It's one thing--a difficult thing, at that--to teach a class of high school students one particular subject. But what about teaching a class of special education students a variety of subjects at a variety of teaching levels? That was the responsibility of June Weston, and she accomplished it with good software and exceptional pedagogy.
Software developer Serotek Corp. has announced a new program for blind and visually impaired students called Keys for K-12. The program provides the company's System Access Mobile software for text to speech and screen magnification free of charge through an annual licensing program.
Pennsylvania State University is launching a new teacher professional development program aimed at helping teachers address the needs of disabled students in general education classrooms. With Internet-delivered video lectures and online collaboration tools for participants, the program is open to current and prospective teachers around the country.
AutoSkill International announced last week that its Academy of Reading has been selected by the Texas Education Agency (TEA) for inclusion in its Intensive Reading Instruction grant. The announcement will allow schools eligible for the grant to choose AutoSkill's reading intervention solution for use in their programs.
At the NECC 2008 conference this week, Spectrum K12 School Solutions debuted a new software solution for managing individualized learning called Exceed/RTI ("response to intervention").
Students who have physical, cognitive, sensory, and learning disabilities might find learning mathematics particularly challenging. Appropriate accommodations and technology can help them learn and demonstrate their mastery of mathematics just like anyone else. Unfortunately, software might lack features and learning supports that make it fully accessible to all learners.
Five school districts announced this week that they're deploying student information systems and special education management systems from SunGard Public Sector.
Students can have a range of physical, cognitive, sensory, and learning disabilities that affect their entire lives. Any of these might pose unique academic challenges, particularly when learning mathematics. The good news is that technology is removing barriers for the education of students with disabilities in regular classrooms. Unfortunately, not all software is based on principles of universal design.

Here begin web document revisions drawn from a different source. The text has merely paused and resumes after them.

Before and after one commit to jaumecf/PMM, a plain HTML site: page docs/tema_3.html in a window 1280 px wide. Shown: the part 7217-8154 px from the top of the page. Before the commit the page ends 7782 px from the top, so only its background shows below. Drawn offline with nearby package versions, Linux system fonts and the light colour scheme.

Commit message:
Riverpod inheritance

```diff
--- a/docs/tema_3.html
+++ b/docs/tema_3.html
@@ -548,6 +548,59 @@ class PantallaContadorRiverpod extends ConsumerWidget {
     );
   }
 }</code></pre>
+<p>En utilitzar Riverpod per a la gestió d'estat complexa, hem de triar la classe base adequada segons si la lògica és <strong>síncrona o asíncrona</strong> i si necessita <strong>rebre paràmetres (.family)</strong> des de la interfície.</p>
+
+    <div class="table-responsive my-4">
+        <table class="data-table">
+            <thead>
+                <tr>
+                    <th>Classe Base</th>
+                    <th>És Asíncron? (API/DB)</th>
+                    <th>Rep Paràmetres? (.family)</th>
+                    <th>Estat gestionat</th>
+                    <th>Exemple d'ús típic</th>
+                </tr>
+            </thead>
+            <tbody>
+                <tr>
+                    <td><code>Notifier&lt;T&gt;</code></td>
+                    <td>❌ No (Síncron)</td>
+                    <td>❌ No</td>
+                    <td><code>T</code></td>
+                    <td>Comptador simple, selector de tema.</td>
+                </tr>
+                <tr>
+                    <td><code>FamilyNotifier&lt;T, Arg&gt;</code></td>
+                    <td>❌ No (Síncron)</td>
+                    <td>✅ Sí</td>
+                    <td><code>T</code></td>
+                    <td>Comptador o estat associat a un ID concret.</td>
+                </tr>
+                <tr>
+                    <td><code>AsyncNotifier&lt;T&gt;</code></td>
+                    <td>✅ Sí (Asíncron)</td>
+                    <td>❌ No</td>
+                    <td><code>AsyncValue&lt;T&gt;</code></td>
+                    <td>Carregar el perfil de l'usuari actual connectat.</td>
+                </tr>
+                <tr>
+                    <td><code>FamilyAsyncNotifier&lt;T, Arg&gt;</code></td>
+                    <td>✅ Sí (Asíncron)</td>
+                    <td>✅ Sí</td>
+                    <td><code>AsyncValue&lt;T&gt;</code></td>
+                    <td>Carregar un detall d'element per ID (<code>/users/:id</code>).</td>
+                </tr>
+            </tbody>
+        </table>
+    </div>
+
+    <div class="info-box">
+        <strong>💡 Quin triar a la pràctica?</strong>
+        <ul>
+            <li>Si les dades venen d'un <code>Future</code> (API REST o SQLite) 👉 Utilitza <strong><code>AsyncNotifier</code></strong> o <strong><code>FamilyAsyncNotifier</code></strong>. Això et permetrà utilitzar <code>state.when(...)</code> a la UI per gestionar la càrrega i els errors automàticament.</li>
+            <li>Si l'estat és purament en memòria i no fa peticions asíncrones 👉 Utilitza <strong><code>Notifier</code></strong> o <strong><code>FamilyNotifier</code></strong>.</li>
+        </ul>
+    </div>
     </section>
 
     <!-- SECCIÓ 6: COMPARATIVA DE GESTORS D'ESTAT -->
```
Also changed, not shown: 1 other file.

Seventy schools in Orange County, California will be receiving free math instructional software and professional development, thanks to a $10 million, five-year program from the Orange County Math Initiative.

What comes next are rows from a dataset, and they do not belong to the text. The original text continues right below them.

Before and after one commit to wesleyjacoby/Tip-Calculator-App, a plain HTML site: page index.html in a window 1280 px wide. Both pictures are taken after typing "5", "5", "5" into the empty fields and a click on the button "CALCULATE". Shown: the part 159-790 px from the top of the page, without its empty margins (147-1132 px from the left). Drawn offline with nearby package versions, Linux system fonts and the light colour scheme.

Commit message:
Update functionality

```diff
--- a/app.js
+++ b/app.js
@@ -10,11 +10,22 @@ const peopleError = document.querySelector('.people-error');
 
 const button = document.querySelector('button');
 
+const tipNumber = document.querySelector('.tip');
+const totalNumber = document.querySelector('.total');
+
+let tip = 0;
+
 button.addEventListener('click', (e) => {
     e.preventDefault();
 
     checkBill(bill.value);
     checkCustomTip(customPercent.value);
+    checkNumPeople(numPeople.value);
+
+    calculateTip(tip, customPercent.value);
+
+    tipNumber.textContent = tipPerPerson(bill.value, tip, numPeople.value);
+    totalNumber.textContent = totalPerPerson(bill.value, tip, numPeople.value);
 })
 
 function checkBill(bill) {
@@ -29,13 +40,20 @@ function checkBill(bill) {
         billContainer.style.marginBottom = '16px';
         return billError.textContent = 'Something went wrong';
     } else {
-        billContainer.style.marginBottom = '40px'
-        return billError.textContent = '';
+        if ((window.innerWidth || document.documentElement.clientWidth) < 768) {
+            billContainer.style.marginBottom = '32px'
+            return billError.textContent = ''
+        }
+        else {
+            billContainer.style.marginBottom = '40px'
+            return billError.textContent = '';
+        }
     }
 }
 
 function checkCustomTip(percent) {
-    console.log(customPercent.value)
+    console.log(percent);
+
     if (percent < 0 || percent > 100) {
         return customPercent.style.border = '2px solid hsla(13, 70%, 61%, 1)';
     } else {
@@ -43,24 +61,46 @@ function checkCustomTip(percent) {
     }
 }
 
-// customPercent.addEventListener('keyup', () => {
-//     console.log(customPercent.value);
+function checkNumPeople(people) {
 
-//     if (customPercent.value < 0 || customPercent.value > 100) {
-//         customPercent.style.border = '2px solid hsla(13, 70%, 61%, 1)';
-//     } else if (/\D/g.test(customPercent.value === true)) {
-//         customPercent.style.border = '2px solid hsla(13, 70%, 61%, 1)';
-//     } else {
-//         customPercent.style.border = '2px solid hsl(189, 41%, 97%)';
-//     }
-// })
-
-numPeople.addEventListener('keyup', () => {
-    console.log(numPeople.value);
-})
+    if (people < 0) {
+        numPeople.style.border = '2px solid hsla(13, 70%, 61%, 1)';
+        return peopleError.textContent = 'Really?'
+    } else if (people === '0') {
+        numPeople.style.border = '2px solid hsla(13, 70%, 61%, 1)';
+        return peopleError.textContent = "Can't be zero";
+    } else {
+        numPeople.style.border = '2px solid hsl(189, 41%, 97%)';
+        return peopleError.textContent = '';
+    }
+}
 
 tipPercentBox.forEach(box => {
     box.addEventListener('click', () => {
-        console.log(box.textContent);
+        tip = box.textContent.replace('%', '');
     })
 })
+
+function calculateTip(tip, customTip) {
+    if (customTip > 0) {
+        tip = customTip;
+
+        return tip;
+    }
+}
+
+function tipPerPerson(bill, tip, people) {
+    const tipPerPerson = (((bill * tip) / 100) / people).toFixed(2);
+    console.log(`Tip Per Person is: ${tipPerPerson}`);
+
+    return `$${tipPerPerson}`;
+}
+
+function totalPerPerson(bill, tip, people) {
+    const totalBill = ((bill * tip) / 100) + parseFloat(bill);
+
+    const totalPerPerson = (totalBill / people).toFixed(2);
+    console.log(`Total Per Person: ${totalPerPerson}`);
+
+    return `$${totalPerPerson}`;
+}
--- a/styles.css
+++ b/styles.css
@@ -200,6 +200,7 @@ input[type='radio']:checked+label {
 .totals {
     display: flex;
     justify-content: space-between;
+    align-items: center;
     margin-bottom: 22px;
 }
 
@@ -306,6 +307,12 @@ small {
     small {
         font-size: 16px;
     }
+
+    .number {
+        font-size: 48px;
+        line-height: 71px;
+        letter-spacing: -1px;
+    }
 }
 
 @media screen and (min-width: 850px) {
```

Metro Nashville Public Schools in Tennessee this week announced that it's adopting an alternative high school program. The district voted to contract with Educational Services of America for its technology-assisted educational program, Ombudsman, as part of its goal of reaching 100 percent graduation by 2014.